● What the task asks
Which lines have the string "json"? Copy all of them from the entries below.

[Data to use — start]

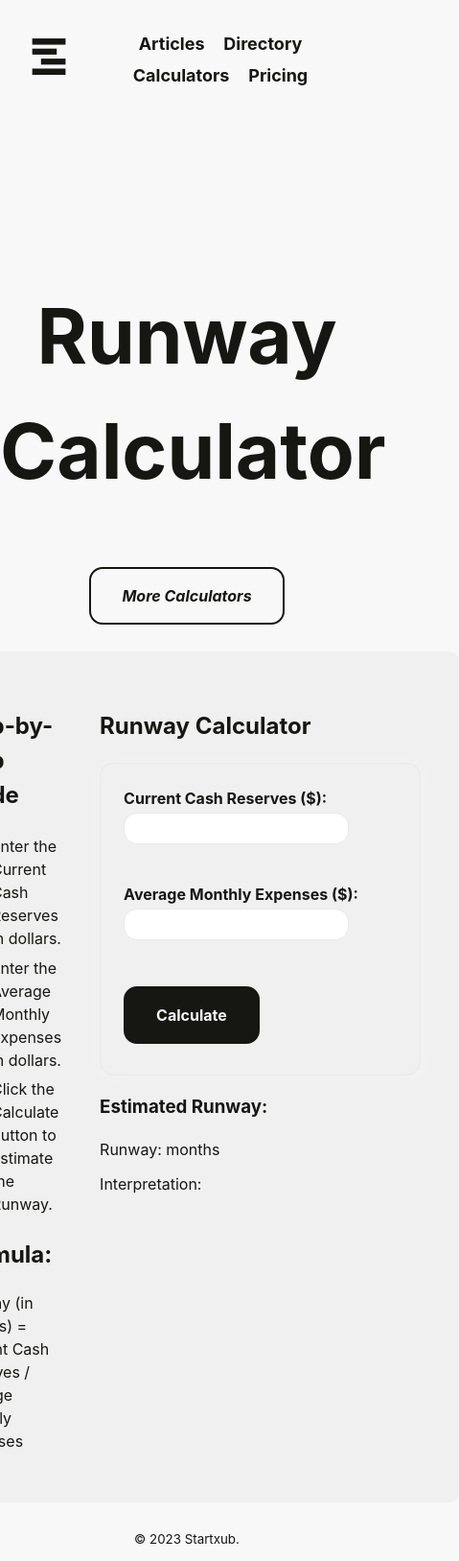
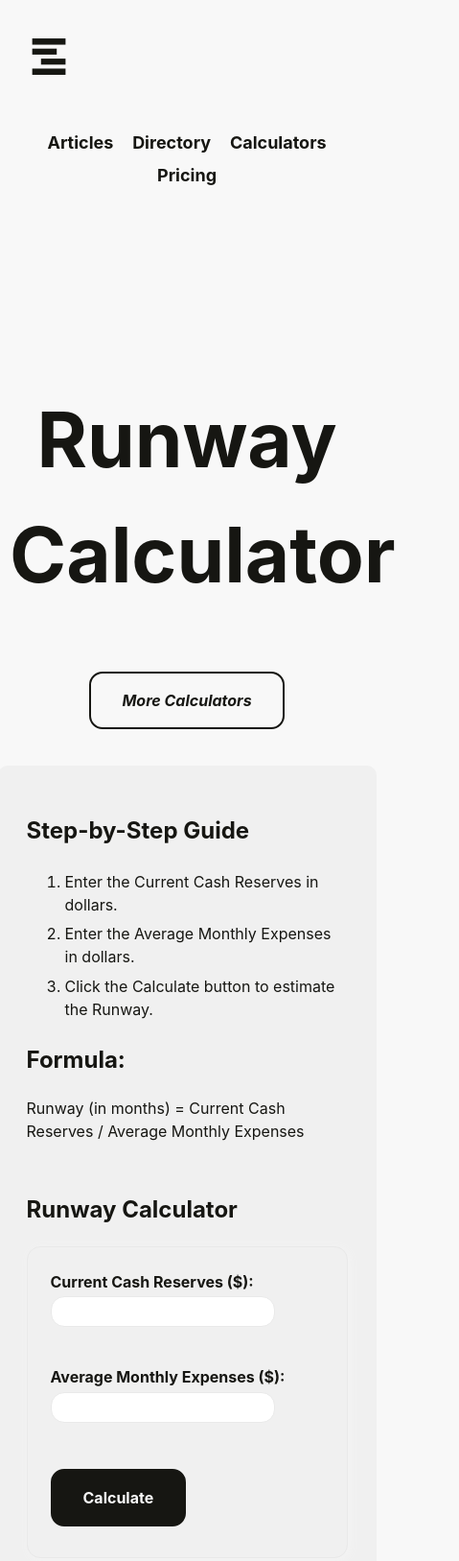
Before and after one commit to startxub/my_project, a plain HTML site: page calculators/calculator-runway.html in a window 390 px wide. Shown: the top 1627 px of the page at 96% size, 479 px wide, since content can reach past the window. Drawn offline with Linux system fonts and the light colour scheme.

Commit message:
landing page update

```diff
--- a/assets/asset-css/main.css
+++ b/assets/asset-css/main.css
@@ -726,3 +726,43 @@ video {
 article {
     margin-bottom: 20px;
 }
+
+
+
+/*Responsive Start*/
+@media only screen and (max-width: 768px) {
+
+    nav {
+        flex-direction: column;
+        align-items: flex-start;
+    }
+
+    ul {
+        flex-direction: column;
+    }
+
+    .main_msg {
+        padding: 10px; /* Adjust padding for smaller screens */
+    }
+
+
+    /* Adjust styles for screens with a maximum width of 768px */
+    #container {
+        margin: 0 5px; /* Adjust the margin for smaller screens */
+        display: flex;
+        flex-direction: column;
+    }
+
+    #guide,
+    #calculatori {
+        width: 100%;
+        box-sizing: border-box; /* Include padding and border in the element's total width and height */
+        padding: 10px; /* Add padding for better spacing inside the guide and calculatori sections */
+    }
+
+    .footeri {
+        display: none; /* Hide the footer on small screens */
+    }
+}
+
+/*Responsive End*/
```
Also changed, not shown: index.html (+15 -6 lines).
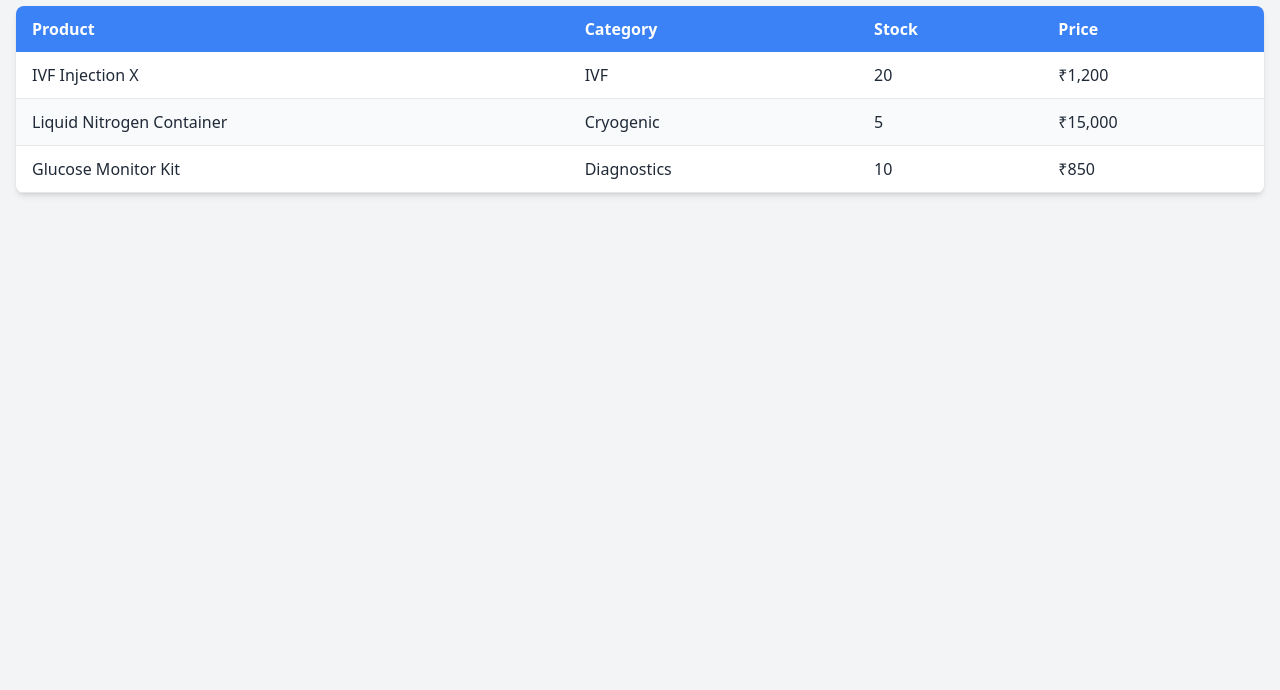
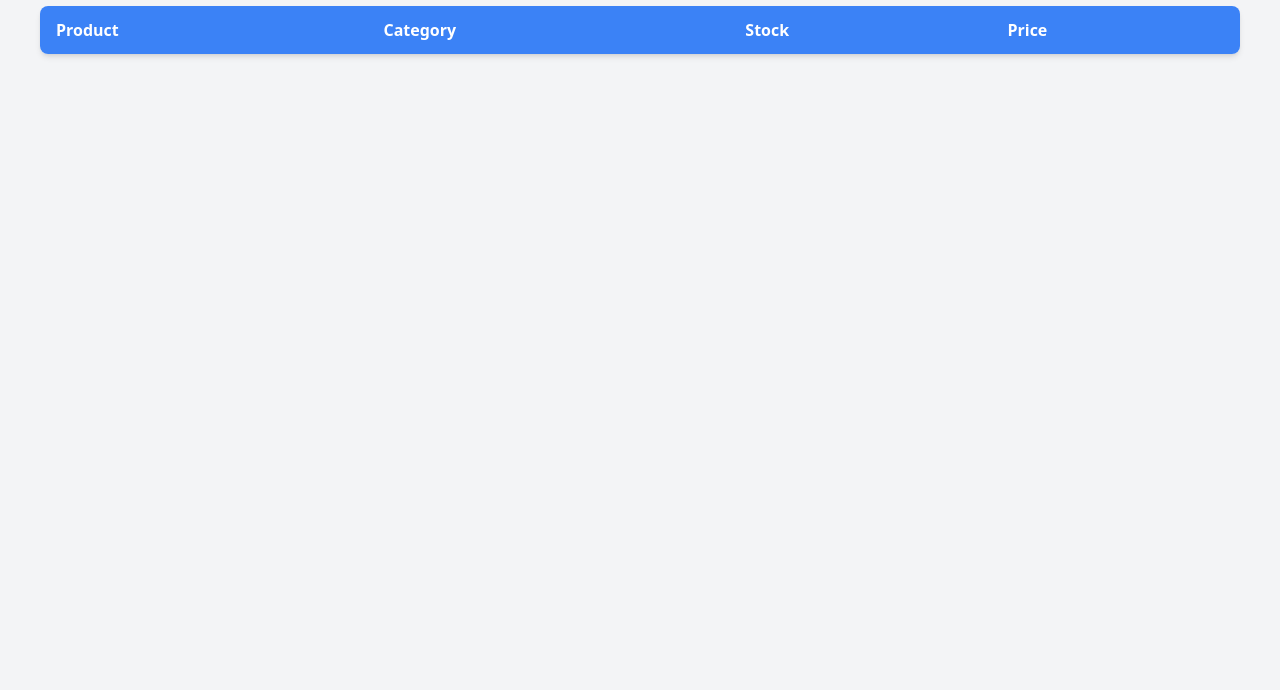
Before and after one commit to sosho29/ProLife, a plain HTML site: page index.html in a window 1280 px wide. Shown: the part 110-800 px from the top of the page. Drawn offline with nearby package versions, Linux system fonts and the light colour scheme.

Commit message:
Updated index.html

```diff
--- a/index.html
+++ b/index.html
@@ -1,12 +1,4 @@
-<tr>
-  <td>New Product Name</td>
-  <td>New Category</td>
-  <td>Quantity</td>
-  <td>Price</td>
-</tr>
-
-
-  <!DOCTYPE html>
+<!DOCTYPE html>
 <html lang="en">
 <head>
   <meta charset="UTF-8" />
@@ -14,10 +6,12 @@
   <title>Pharmacy Inventory Dashboard</title>
   <script src="https://cdn.tailwindcss.com"></script>
 </head>
-<body class="bg-gray-100 text-gray-800">
-  <div class="container mx-auto px-4 py-8">
-    <h1 class="text-3xl font-bold mb-6 text-center">🧪 Pharmacy Inventory Dashboard</h1>
+<body class="bg-gray-100 text-gray-800 p-6">
 
+  <h1 class="text-3xl font-bold text-center mb-2">Welcome to ProLife Pharmacy!</h1>
+  <p class="text-center mb-6">Your IVF, Cryogenic, and Diagnostics Supply Partner.</p>
+
+  <div class="container mx-auto px-4">
     <table class="min-w-full bg-white rounded-lg shadow-md overflow-hidden">
       <thead>
         <tr class="bg-blue-500 text-white">
@@ -27,27 +21,17 @@
           <th class="py-3 px-4 text-left">Price</th>
         </tr>
       </thead>
-      <tbody>
-        <tr class="border-b">
-          <td class="py-3 px-4">IVF Injection X</td>
-          <td class="py-3 px-4">IVF</td>
-          <td class="py-3 px-4">20</td>
-          <td class="py-3 px-4">₹1,200</td>
-        </tr>
-        <tr class="border-b bg-gray-50">
-          <td class="py-3 px-4">Liquid Nitrogen Container</td>
-          <td class="py-3 px-4">Cryogenic</td>
-          <td class="py-3 px-4">5</td>
-          <td class="py-3 px-4">₹15,000</td>
-        </tr>
-        <tr class="border-b">
-          <td class="py-3 px-4">Glucose Monitor Kit</td>
-          <td class="py-3 px-4">Diagnostics</td>
-          <td class="py-3 px-4">10</td>
-          <td class="py-3 px-4">₹850</td>
-        </tr>
+      <tbody id="table-body">
+        <!-- Dynamic content goes here -->
       </tbody>
     </table>
   </div>
+
+  <!-- JavaScript Files -->
+  <script src="inventory.js"></script>
+  <script>
+    renderInventory(); // ✅ This is required to show the data
+  </script>
+
 </body>
 </html>
```
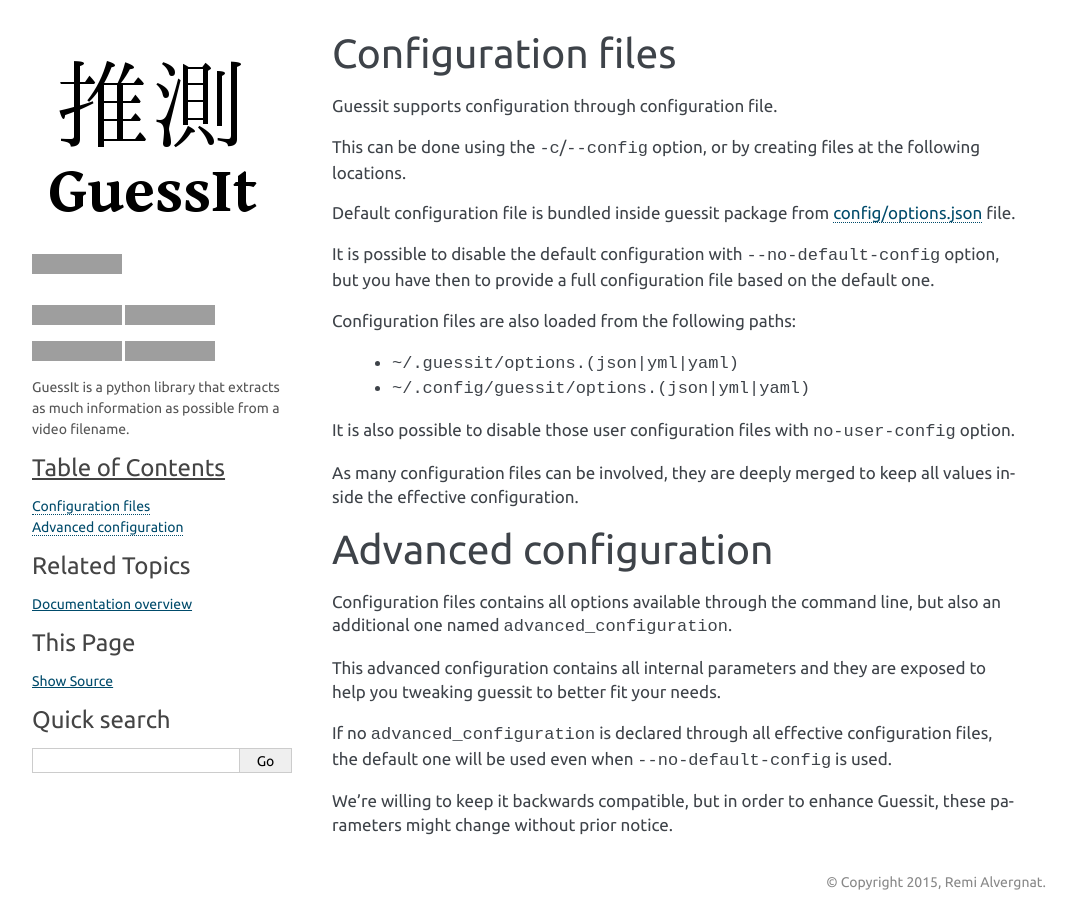
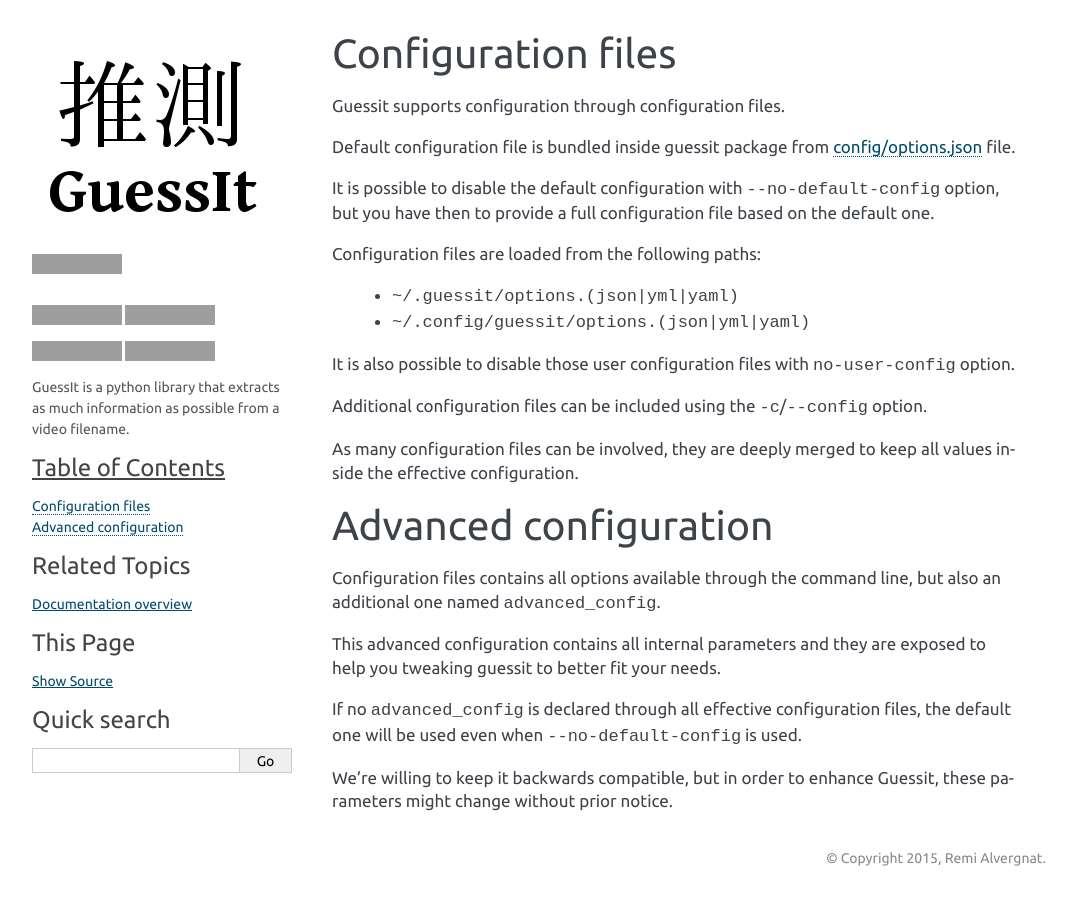
Before and after one commit to guessit-io/guessit, a Sphinx documentation site: the page built from docs/configuration.rst, in a window 1280 px wide, cut to the strip 0-920 px from the top of the page. Shown: the whole strip, without its empty margins (106-1182 px from the left). Built offline with Sphinx 7.4.7, drawn with Linux system fonts in a browser that asks for light colours; grey boxes are pictures that could not be loaded.

Commit message:
Fix configuration docs

```diff
--- a/HISTORY.rst
+++ b/HISTORY.rst
@@ -10,8 +10,8 @@ History
 3.0.2 (2018-10-18)
 ------------------
 
-- Ensure consistent behavior between CLI and Python module. It's now possible to override `advanced_configuration` at
-runtime through options dict. Rebulk rules are lazily rebuilt when `advanced_configuration` is changed since previous
+- Ensure consistent behavior between CLI and Python module. It's now possible to override `advanced_config` at
+runtime through options dict. Rebulk rules are lazily rebuilt when `advanced_config` is changed since previous
 call.
 - Refactored command line options and loading behavior related to configuration files (see `-c CONFIG`,
 `--config CONFIG`, `--no-user-config`, `--no-default-config`)
--- a/docs/configuration.rst
+++ b/docs/configuration.rst
@@ -2,21 +2,21 @@
 
 Configuration files
 ===================
-Guessit supports configuration through configuration file.
-
-This can be done using the ``-c``/``--config`` option, or by creating files at the following locations.
+Guessit supports configuration through configuration files.
 
 Default configuration file is bundled inside guessit package from `config/options.json <https://github.com/guessit-io/guessit/blob/develop/guessit/config/options.json/>`_ file.
 
 It is possible to disable the default configuration with ``--no-default-config`` option, but you have then to provide a
 full configuration file based on the default one.
 
-Configuration files are also loaded from the following paths:
+Configuration files are loaded from the following paths:
 
   * ``~/.guessit/options.(json|yml|yaml)``
   * ``~/.config/guessit/options.(json|yml|yaml)``
 
 It is also possible to disable those user configuration files with ``no-user-config`` option.
+
+Additional configuration files can be included using the ``-c``/``--config`` option.
 
 As many configuration files can be involved, they are deeply merged to keep all values inside the effective
 configuration.
@@ -24,12 +24,12 @@ configuration.
 Advanced configuration
 ======================
 Configuration files contains all options available through the command line, but also an additional one named
-``advanced_configuration``.
+``advanced_config``.
 
 This advanced configuration contains all internal parameters and they are exposed to help you tweaking guessit to
 better fit your needs.
 
-If no ``advanced_configuration`` is declared through all effective configuration files, the default one will be used
+If no ``advanced_config`` is declared through all effective configuration files, the default one will be used
 even when ``--no-default-config`` is used.
 
 We're willing to keep it backwards compatible, but in order to enhance Guessit, these parameters might change without
```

[Data to use — finish]

● Output below
 Default configuration file is bundled inside guessit package from `config/options.json <https://github.com/guessit-io/guessit/blob/develop/guessit/config/options.json/>`_ file.
   * ``~/.guessit/options.(json|yml|yaml)``
   * ``~/.config/guessit/options.(json|yml|yaml)``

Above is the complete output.